  1. I am so sorry to hear this. Hugs and condolences to everyone at SBWC. Barnaby will be missed.

  2. Pat Grueninger Beasley says:

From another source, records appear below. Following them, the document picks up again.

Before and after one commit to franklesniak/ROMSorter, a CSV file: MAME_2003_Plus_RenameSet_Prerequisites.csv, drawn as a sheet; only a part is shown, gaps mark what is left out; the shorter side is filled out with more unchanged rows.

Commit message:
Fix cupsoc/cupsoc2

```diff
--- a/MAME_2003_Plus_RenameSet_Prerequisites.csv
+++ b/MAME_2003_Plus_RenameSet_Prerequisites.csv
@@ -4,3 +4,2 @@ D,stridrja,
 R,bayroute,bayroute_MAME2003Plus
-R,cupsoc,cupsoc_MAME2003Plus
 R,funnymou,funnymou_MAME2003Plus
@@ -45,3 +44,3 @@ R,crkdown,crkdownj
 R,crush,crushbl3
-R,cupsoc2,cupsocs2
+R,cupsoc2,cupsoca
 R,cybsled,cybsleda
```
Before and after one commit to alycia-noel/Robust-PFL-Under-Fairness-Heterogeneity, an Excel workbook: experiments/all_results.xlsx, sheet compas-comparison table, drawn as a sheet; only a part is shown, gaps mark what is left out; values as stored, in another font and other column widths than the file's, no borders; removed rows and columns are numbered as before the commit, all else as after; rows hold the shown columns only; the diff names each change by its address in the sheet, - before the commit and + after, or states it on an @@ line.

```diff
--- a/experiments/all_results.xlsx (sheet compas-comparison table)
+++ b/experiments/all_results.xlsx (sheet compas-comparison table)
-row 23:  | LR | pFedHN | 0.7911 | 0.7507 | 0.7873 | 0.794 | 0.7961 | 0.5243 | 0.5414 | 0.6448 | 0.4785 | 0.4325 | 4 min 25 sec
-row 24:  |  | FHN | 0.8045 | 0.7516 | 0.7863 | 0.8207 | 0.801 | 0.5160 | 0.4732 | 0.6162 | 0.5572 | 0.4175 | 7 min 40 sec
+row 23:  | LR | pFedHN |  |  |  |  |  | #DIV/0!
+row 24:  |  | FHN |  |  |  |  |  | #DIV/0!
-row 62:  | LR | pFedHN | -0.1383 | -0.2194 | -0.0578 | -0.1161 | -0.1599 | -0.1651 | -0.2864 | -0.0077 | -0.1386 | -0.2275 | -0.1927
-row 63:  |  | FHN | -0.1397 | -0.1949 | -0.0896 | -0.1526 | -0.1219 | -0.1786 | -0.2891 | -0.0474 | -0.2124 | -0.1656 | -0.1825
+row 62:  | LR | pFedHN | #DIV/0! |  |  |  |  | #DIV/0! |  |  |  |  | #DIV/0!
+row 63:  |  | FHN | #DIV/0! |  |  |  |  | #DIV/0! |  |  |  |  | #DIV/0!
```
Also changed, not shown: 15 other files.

    Mary, I just learned that Barnaby passed away last month. I am sorry for your loss and that of so many us that he made into writers. I still have his Matador postcard saying, “You just have to have your book published.” Then in 2009 when I sent him my self-published book entitled “The Tears I Couldn’t Cry, Behind Convent Doors”, he sent another reply saying he had read it as if he didn’t know its author and “It’s wonderful…” His endorsement , along with Charles Champlin’s and Vickie Patik’s is on the back cover. I was planning to write to him soon and update him on the many customer reviews on Also,I wanted to tell him how relevant my book is, in light of the Vatican’s condemnation of American female religious orders last year. I’m hoping to get on this year’s SBWC’s first book panel in his memory. You know he would have liked that. My seven years at the SBWC made me able to write and publish my true story. Of course, you were his humble, hard-working partner and I thank you too. I’m working on other books now, but I really miss my SBWC experience AND the ocean! With gratitude always, Pat Grueninger Beasley (still in Magdalena, New Mexico loving the animals inside and outside)
    PS: I am grieving for my own husband Karl who had to be placed in a nursing home last July with advanced Parkinson’s and dementia.

  3. Pat Grueninger Beasley says:

    Sending love and condolences, Mary. I’ll never forget how you and Barnaby encouraged me and made me a published author. Thanks so much! Pat Grueninger Beasley of Magdalena, New Mexico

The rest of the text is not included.